■ **Exercise objective**: The records below are split into lines. How many of those lines contain the string "about"? Reply with the number only.

■ **Data excerpts**:
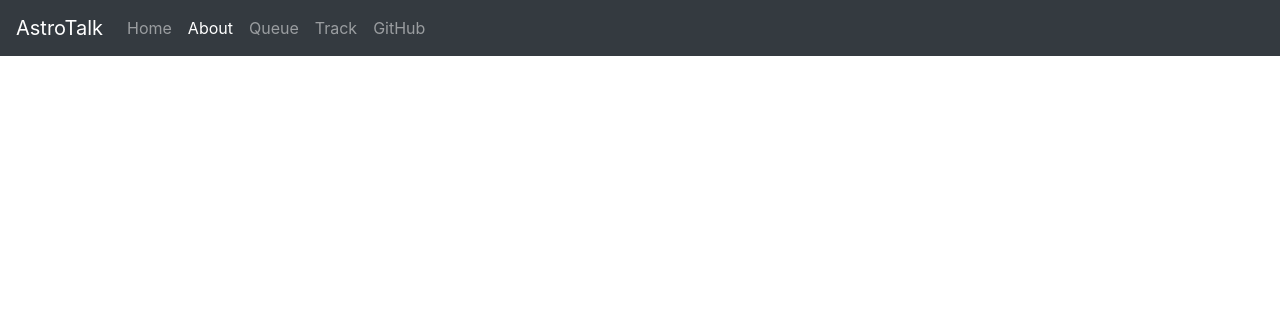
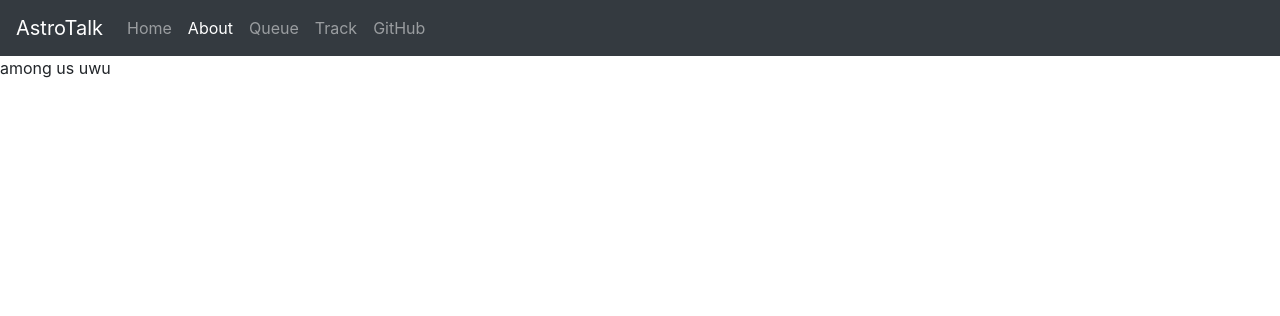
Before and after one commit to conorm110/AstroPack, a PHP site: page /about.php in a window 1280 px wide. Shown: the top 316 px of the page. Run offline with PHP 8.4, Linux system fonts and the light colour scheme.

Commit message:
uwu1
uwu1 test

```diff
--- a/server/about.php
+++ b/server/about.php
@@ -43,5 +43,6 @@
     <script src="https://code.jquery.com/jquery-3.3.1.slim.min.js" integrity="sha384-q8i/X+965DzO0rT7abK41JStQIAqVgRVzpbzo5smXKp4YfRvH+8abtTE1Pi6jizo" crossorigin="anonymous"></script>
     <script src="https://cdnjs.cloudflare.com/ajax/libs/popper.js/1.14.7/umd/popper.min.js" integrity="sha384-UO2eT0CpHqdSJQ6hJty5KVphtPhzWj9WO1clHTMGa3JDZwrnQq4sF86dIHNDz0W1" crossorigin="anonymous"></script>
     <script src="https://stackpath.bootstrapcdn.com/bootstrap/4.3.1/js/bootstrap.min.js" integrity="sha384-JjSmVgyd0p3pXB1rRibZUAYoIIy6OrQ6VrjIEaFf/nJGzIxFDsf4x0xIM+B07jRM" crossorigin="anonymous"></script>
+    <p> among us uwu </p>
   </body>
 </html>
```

■ **Answer space**: 3